Some Problem Solving Activities for Team Building

If you have a group of workers that are struggling to work effectively with one another, you may need to consider alternative ways to get them to connect/cooperate/bond over non-work related exercises. Below are some problem-solving activities that work well for team building:

Problem solving activities can help strengthen your team.

All Adrift

All Adrift is a popular team building game and in addition to problem-solving skills, it also requires some imagination. Here is how it works: the participants are split into teams and while out sailing hypothetically, an accident happens and the boat capsizes. While it sinks, each team only have a few minutes to salvage some items—items that will help them survive the next hours at seas and get them safely to shore.

Pen and paper will be given to the teams and as a group, they have to agree on items they plan to salvage, e.g. first-aid kit, a compass, snacks, rope, flashlight, blankets, knives etc. in order of importance to their survival. Afterwards, the teams will explain to the entire office how each item on their list will help get them to safety.

Since all team members are required to contribute ideas, All Adrift shows participants the advantages that can be found in teamwork and cooperation. It also gives them an opportunity to see how uniquely their co-workers think and how differing perspectives may sometimes be beneficial.

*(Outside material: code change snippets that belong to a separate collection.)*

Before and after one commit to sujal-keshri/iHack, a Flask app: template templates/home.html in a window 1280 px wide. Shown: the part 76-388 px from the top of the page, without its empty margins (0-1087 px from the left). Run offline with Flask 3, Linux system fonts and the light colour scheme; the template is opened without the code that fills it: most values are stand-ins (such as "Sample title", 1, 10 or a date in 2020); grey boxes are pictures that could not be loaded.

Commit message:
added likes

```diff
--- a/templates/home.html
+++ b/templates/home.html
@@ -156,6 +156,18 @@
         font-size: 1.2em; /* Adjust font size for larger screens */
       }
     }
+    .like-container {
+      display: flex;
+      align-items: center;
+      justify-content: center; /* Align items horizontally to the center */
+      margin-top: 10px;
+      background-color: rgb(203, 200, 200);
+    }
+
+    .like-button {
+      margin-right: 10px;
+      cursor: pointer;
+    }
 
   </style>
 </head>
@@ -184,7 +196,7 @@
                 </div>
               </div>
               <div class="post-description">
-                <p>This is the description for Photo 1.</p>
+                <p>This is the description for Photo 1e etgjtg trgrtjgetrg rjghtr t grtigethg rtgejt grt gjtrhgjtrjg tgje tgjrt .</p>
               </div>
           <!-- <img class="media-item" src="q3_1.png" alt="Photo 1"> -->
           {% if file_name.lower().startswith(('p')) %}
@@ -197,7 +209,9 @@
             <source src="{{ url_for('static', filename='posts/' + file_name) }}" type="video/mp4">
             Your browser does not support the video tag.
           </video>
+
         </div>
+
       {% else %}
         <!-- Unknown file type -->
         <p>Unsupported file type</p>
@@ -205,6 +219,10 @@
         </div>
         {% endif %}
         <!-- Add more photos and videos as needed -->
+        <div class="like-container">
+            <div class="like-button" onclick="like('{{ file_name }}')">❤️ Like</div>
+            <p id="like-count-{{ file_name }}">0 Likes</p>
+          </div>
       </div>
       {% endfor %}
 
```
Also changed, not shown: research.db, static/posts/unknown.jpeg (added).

Catapult is a problem-solving activity that promises lots of fun and laughter, however, this doesn’t reduce how effective it is to team building. Participants are split into groups and each group is given some items and 30-45 minutes to construct an “office-made” catapult that can propel objects (e.g. eggs or golf balls) to distances of 8 foot or more.

Items needed to complete this task includes bamboo canes, elastic material, string, rope, ruler, tracer cord etc.

Blind Construction

This exercise helps improve communication among team members and it doesn’t require much time to set up. All that’s needed are blindfolds and a length of rope. Participants are blindfolded and asked to sit forming a large circle. A length of rope is placed in the center of the circle (the rope is placed in a way that it also forms a circle).

When this is done, the instructor asks the group for form say, a square, a triangle, or any other shape. Everybody sat in the circle have to communicate among themselves and form the shape(s). Since they are blindfolded, they have no choice but to trust that the other participants will listen and do the right thing.

Dumbest Ideas

Co-workers sit around and brainstorm on how to solve problems commonly encountered in the office. Each person has to say the first dumb idea that comes to mind and a list of these ideas are made.

Afterward, each idea is double-checked to see if it is as dumb as first assumed. This activity encourages thinking outside the box, it also highlights the danger in dismissing other people’s ideas without first considering its merits.

Problem-solving is a highly effective team building exercise. The benefit of each activity listed above was stated and as can be seen, every one of them teaches co-workers how to relate, communicate, and cooperate with their colleagues. Inter-office cooperation is very important to productivity, as a result, all efforts must be made to ensure that co-workers are combining as efficiently as possible.